Afghanistan has accused Lashkar-e-Taiba founder Hafiz Muhammad Saeed, wanted by India, of overseeing attacks by Islamic State fighters in the war-torn country.
Afghan officials raised the issue during a trilateral meeting of Afghan, Pakistani and US military officials at the defence ministry in Kabul on Tuesday.
Voice of America quoted an Afghan defence ministry statement, which was issued in Dari, as saying that Afghan officials had said “currently former leader of Lashkar-e-Taiba (LeT), Hafiz Saeed, is managing activities” of the IS in Afghanistan.
The Afghan director general of military operations gave details of measures taken by the government to eliminate IS and requested the Pakistan Army to take similar actions against the group.
However, there was speculation in Islamabad and Kabul that the Afghan defence ministry could have confused Hafiz Saeed, who currently heads Jamaat-ud-Dawah, with Hafiz Saeed Khan, a former Pakistani Taliban commander who heads Wilayah Khorasan, the IS branch for Afghanistan, Pakistan and parts of India.
The issue also figured in the weekly news briefing at Pakistan’s Foreign Office on Thursday but the spokesman did not give a categorical reply.
There have been several reports that Hafiz Saeed Khan was killed in US drone strikes but news of his death has never been confirmed.
Hafiz Saeed lives openly in Lahore despite a $10 million bounty offered for him by the US. He is also wanted by India for allegedly masterminding the 2008 Mumbai attacks that killed 166 people.
The IS has stepped up attacks in Afghanistan.

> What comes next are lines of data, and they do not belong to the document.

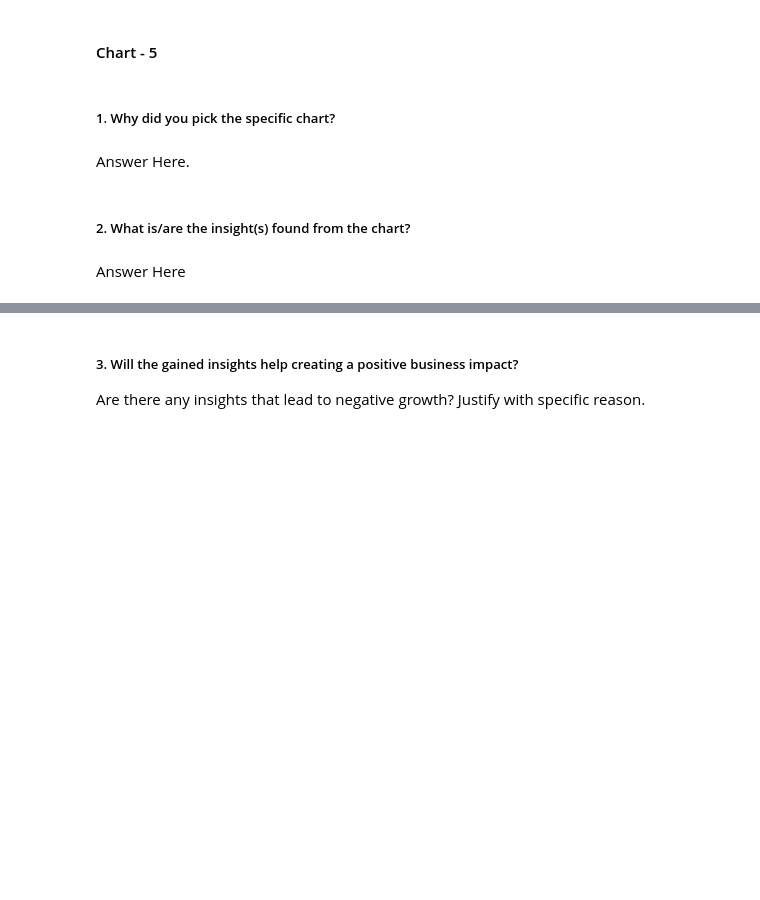
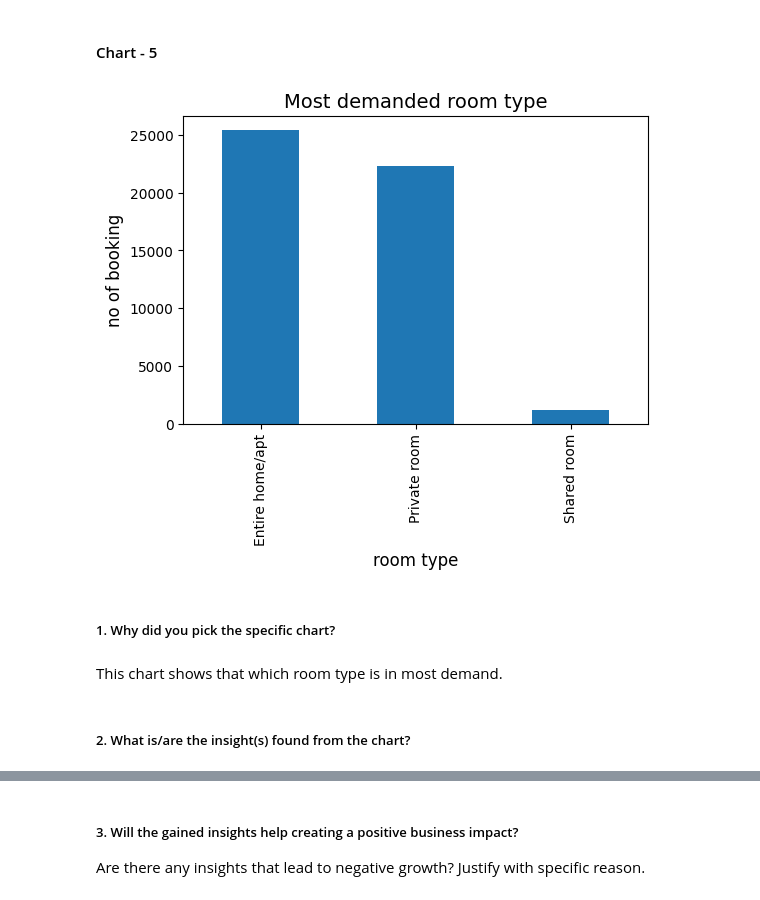
Before and after one commit to NRTPRIME/EDA-Capstone-Project-1-, a Jupyter notebook: EDA_Submission_Template.ipynb, the cells around one changed output, grey strips where cells are left out. Saved outputs shown, nothing was run; the diff lists cells and outputs as text; code cells hidden in the pictures; blank space fills up the shorter version.

```diff
--- a/EDA_Submission_Template.ipynb
+++ b/EDA_Submission_Template.ipynb
@@ -354,8 +372,20 @@ Answer Here
+# %%
+# Chart - 5 visualization code
+# finding out most demanded room type
+most_damanded_room = abnb.groupby(['room_type'])["host_id"].count()
+# plotting bar chart
+b = most_damanded_room.plot.bar(figsize = (6,4), fontsize = 10)
+# labeling bar chart
+b.set_xlabel("room type", fontsize = 12)
+b.set_ylabel("no of booking", fontsize = 12)
+b.set_title("Most demanded room type", fontsize=14)
+# show bar chart
+plt.show()
+# %% [output]
+[figure, added]
 # %% [markdown]
 ##### 1. Why did you pick the specific chart?
-# %% [markdown]
-Answer Here.
+# %% [markdown]
+This chart shows that which room type is in most demand.
 # %% [markdown]
 ##### 2. What is/are the insight(s) found from the chart?
-# %% [markdown]
-Answer Here
```
Also changed, not shown: parts of 30 cells of this notebook.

It claimed a suicide attack in Kabul on Saturday that targeted a gathering of the Hazara Shia minority and killed 80 people.